In this state I began to read newspapers with a grim scavenger obsession: what had fallen in the last hour? What was next? Who was suffering the most? And that is when I began to clip out the faces of bankers. Through no fault of their own they were all men. I began to draw them. Mr. Goldman Sachs, Mr. Arrested at 4 AM in his red sweatshirt, Mr. I Am Not Either Guilty. Oh, and one woman, Ms. Software Oligarch, in her perfect mannish Nehru shirt. I moved on to men shouting (mostly coaches) and men playing baseball. All this complicity, all this power and rage, captured in the sweet, soft, smudgy newsprint. At a certain point I couldn’t stand it anymore. I bought some tulips and turned the sketchbook around and started drawing petals and leaves, thinking, what will it be like when faces and flowers meet in the middle? And what is the masculine, and what is the feminine, what is this all about?
It was technically a wonderful exercise in how to use colored pencil, which I had never tried before. It was soothing, slow, patient work, perfectly suited to the intimate space of the kitchen. And emotionally it was revelatory. To shift from one subject to another, from livid anger to botanical grace over the course of the day, brought me a measure of equanimity. It also dealt with one of my favorite subjects in art, the Real and the Unreal.

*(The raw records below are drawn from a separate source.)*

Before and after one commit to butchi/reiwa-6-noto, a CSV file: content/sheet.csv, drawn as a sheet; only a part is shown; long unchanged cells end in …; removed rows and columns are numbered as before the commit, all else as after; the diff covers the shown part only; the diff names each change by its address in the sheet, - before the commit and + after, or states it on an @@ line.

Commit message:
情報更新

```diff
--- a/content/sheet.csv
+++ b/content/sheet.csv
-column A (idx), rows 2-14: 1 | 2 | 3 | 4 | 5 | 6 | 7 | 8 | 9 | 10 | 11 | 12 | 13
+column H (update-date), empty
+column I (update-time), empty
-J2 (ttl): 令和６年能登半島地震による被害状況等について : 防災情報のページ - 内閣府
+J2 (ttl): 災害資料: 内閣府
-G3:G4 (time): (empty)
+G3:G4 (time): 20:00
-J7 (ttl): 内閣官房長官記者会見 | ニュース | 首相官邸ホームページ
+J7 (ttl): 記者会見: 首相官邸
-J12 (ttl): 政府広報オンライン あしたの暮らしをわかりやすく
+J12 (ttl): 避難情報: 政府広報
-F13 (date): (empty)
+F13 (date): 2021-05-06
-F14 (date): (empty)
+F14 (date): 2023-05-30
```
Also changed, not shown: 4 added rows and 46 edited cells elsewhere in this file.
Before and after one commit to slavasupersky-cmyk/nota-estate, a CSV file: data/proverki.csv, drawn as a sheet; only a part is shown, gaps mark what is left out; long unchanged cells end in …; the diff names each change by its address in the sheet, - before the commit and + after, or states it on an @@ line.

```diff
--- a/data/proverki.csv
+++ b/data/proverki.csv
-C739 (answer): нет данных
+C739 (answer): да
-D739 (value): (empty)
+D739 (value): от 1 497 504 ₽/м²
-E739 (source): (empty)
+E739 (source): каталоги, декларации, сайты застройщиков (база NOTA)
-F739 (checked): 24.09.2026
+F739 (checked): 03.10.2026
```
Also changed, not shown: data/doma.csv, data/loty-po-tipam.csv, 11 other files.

The ardent tulip was unequivocally real, the newspaper, not-so-much. Although I was using exactly the same materials for both there were subtle shifts in perception as the subject changed.
Revisiting the sketchbook in the wake of the Occupy Wall Street Movement I found a few other drawings I had forgotten: the innocents, the lost players, the embarrassingly earnest. It seems the theme of power and powerlessness, of crumbling security and tidal economic changes, of the need for refuge, are not going away anytime soon. For millions the world is far more shaky than it was in that first dreadful year after the crash.
Of Flowers and Men. Selections from a personal sketchbook, colored pencil and lead pencil on Moleskine. (Click to enlarge.)